Rachel Simmons, a 36-year-old bestselling author, Oprah regular, Rhode Scholar and bully-prevention trainer has opened up a Girls Leadership Institute, in which “young girls spend two weeks learning Girlworld survival tactics.”
The girls in question are in the eight and ninth grade — a perfect time, in my opinion, to start training them out of the bitchy hierarchies they’ve already undoubtedly begun internalizing and adhering to in the final stages of elementary or middle school.
The point of the program is to allow participants to be silly without worrying about being mocked or teased. The girls are encouraged to express themselves, even in the smallest of ways:
One day at lunch, Molly Kaissar, a ninth grader from Manhattan who struggled with confidence after being bullied last year, swans proudly through the dining hall wrapped in a turquoise feather boa, which the staff bestows daily on an F.F.F. — a Fierce Fabulous Female.
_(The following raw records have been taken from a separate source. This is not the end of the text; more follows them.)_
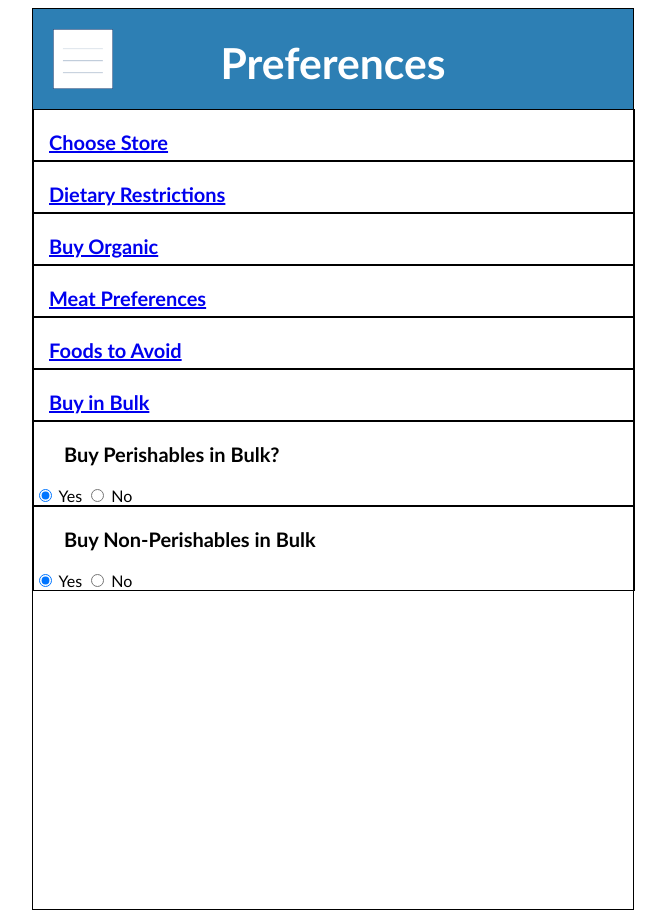
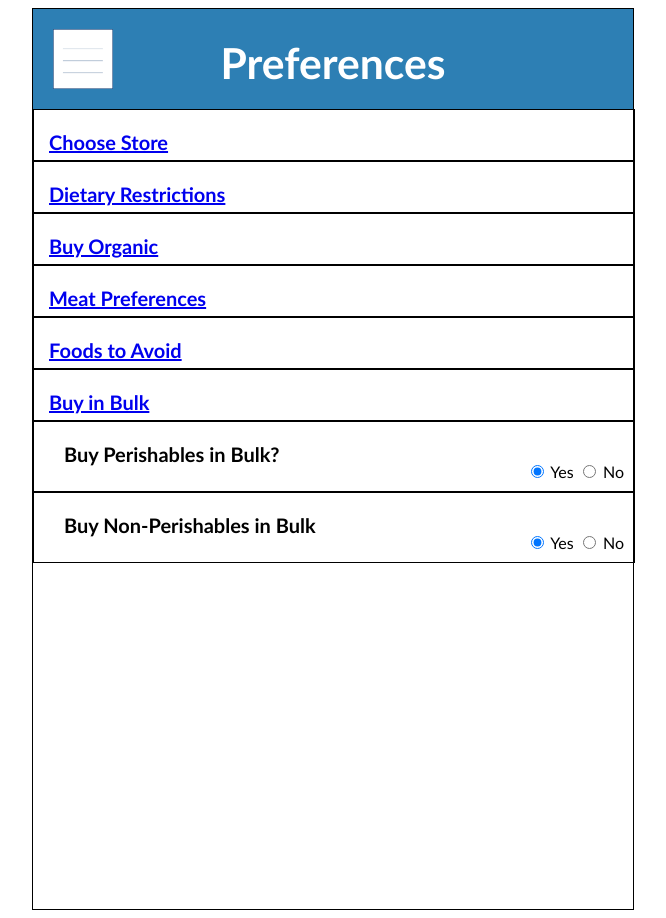
Before and after one commit to rachelboy/HFID-website, a PHP site: page /prototype/preferencesBuyInBulk.html in a window 1280 px wide. Shown: the whole page, without its empty margins (307-973 px from the left). Run offline with PHP 8.4, Linux system fonts and the light colour scheme.

Commit message:
fixed preferences

```diff
--- a/prototype/css/preferences.css
+++ b/prototype/css/preferences.css
@@ -160,3 +160,16 @@ button, select{
     text-indent: 30px;
     left:0px;
 }
+
+#floatl{
+    float:left;
+
+
+}
+
+#floatr{
+    float:right;
+    padding-top: 30px;
+    margin:10px;
+
+}
--- a/prototype/preferences.html
+++ b/prototype/preferences.html
@@ -1,6 +1,6 @@
 <head>
   <meta charset="utf-8">
-  <title>Framework Test Page</title>
+  <title>Preferences</title>
   <script type='text/javascript' src='javascript/main.js'></script>
   <link rel="stylesheet" href="css/preferences.css">
 </head>
--- a/prototype/preferencesBuyInBulk.html
+++ b/prototype/preferencesBuyInBulk.html
@@ -1,6 +1,6 @@
 <head>
   <meta charset="utf-8">
-  <title>Framework Test Page</title>
+  <title>Preferences</title>
   <script type='text/javascript' src='javascript/main.js'></script>
   <link rel="stylesheet" href="css/preferences.css">
 </head>
--- a/prototype/preferencesBuyOrganic.html
+++ b/prototype/preferencesBuyOrganic.html
@@ -2,7 +2,7 @@
 <html>
 <head>
   <meta charset="utf-8">
-  <title>Framework Test Page</title>
+  <title>Preferences</title>
   <script type='text/javascript' src='javascript/main.js'></script>
   <link rel="stylesheet" href="css/preferences.css">
 </head>
--- a/prototype/preferencesChooseStore.html
+++ b/prototype/preferencesChooseStore.html
@@ -2,7 +2,7 @@
 <html>
 <head>
   <meta charset="utf-8">
-  <title>Framework Test Page</title>
+  <title>Preferences</title>
   <script type='text/javascript' src='javascript/main.js'></script>
   <link rel="stylesheet" href="css/preferences.css">
 </head>
--- a/prototype/preferencesDietaryRestrictions.html
+++ b/prototype/preferencesDietaryRestrictions.html
@@ -2,7 +2,7 @@
 <html>
 <head>
   <meta charset="utf-8">
-  <title>Framework Test Page</title>
+  <title>Preferences</title>
   <script type='text/javascript' src='javascript/main.js'></script>
   <link rel="stylesheet" href="css/preferences.css">
 </head>
--- a/prototype/preferencesFoodsToAvoid.html
+++ b/prototype/preferencesFoodsToAvoid.html
@@ -2,7 +2,7 @@
 <html>
 <head>
   <meta charset="utf-8">
-  <title>Framework Test Page</title>
+  <title>Preferences</title>
   <script type='text/javascript' src='javascript/main.js'></script>
   <link rel="stylesheet" href="css/preferences.css">
 </head>
--- a/prototype/preferencesMeatPreferences.html
+++ b/prototype/preferencesMeatPreferences.html
@@ -2,7 +2,7 @@
 <html>
 <head>
   <meta charset="utf-8">
-  <title>Framework Test Page</title>
+  <title>Preferences</title>
   <script type='text/javascript' src='javascript/main.js'></script>
   <link rel="stylesheet" href="css/preferences.css">
 </head>
```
There are, of course, some barriers to this self-esteem renewal course. Like money:
The program is not a camp in the conventional sense, but, at $2,650 a session, it is camplike.
Hmm. I seriously hope that that figure is meant to represent the whole two weeks and not each day. Because if that is daily, at that price you could buy some friends.
But in all seriousness, I think any attempt to put a stop to high school bullying should be commended. People may claim that bullying or teasing is always going to be a part of the high school experience, but given all of the forms of new media available to today’s teens, cyber-bullying and cyber-stalking mean that harassment no longer ceases when the school bell rings.
Several girls — and their mothers — share tales and testimonies about the hurtful impact of bullying and the curative effect of Simmons’ program. But I do have to wonder: doesn’t this kind of just sound like The Breakfast Club for young teen girls — a liminal space where the usual societal rules no longer apply? Because even the enlightened old soul teens in the John Hughes classic know that tomorrow at school, all of those walls go right back up.